Film festivals often showcase relatable stories from unique perspectives or distinct subjectivities. That’s certainly true of several titles above, but there’s also Sinkhole, a South Korean blockbuster that resembles disaster movies like Daylight (1996) and Dante’s Peak (1997). For some Western viewers, the international release may seem different, but really it’s just familiar popcorn-munching fun. It’s about an apartment complex that drops into a—you guessed it—sinkhole, leaving several inhabitants stranded and trying to survive. Meanwhile, a rescue team on the surface tries to find a solution. Hugely popular in South Korea, the film’s director Kim Ji-hoon balances slapstick comedy, summer movie VFX, and some affecting character notes. Fortunately, Sinkhole doesn’t rush into the action and takes plenty of time building characters, so when the ground drops out from beneath them, an unmissable humanity and commentary about economic disparity emerge. If the format feels about 25 years too late, it’s nonetheless a worthy entertainment that, similar to Parasite (2019) or Netflix’s Squid Game (2021), critiques how people remain stuck in a capitalistic rat race.

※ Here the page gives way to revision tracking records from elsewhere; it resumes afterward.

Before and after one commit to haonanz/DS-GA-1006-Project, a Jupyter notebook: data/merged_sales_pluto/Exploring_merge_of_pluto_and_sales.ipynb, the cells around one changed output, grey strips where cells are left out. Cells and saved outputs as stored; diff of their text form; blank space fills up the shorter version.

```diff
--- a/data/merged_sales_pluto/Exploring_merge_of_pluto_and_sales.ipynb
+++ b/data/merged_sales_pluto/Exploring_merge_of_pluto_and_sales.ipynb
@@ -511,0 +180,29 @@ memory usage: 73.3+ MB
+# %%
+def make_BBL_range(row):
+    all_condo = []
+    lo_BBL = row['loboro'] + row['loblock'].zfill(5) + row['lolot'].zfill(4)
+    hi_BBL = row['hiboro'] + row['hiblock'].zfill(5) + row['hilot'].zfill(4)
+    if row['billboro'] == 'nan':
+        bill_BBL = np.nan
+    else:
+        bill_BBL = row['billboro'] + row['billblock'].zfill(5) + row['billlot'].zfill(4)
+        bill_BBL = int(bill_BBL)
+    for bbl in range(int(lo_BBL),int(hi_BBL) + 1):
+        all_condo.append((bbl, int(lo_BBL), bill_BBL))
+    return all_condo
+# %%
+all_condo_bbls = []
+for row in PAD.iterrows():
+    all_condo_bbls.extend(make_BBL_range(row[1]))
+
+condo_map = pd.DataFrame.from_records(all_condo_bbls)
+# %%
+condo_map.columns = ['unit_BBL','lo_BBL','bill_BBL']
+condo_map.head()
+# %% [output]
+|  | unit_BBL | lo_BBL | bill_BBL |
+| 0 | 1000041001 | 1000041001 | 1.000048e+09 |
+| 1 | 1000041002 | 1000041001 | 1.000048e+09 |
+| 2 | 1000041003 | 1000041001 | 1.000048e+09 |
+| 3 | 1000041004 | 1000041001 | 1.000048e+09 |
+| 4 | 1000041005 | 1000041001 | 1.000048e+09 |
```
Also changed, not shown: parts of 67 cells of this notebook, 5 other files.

I can’t think of a better way to end than on a road movie—a genre that festival audiences historically favor, as evidenced by everything from Paris, Texas (1984) to Little Miss Sunshine (2006). Indeed, one of MSPIFF’s best offerings was Hit the Road from Iranian writer-director Panah Panahi. Embracing a road movie template—complete with ups, downs, and life lessons learned—Panahi spends much of the film inside a family’s SUV, exploring their idiosyncratic behavior and looming future. The broken-legged father (Hasan Majuni) sits in the backseat with the sick family dog and rambunctious younger son (Rayan Sarlak, unbelievably cute and hilariously chaotic). The eldest son (Amin Simiar) and mother (Pantea Panahiha) in front take turns driving. Like the unnamed characters, there’s an unspecified conflict that has required them to smuggle the older son out of the country, giving every moment of levity an unspoken layer of fatalism. Panahi shoots the film in long takes, investigating and immersing the viewer in the family’s shifting dynamics: lively car-ride karaoke, uncertainty about the future, and the blithe freedom of youth contrasted by the responsibilities of adulthood. Although dog lovers will be left devastated, the film manages a deeply affecting balance of charm and weight, anchored by the terrific cast headed by the soulful Panahiha and Sarlak’s tireless energy. It’s one of the festival’s best offerings.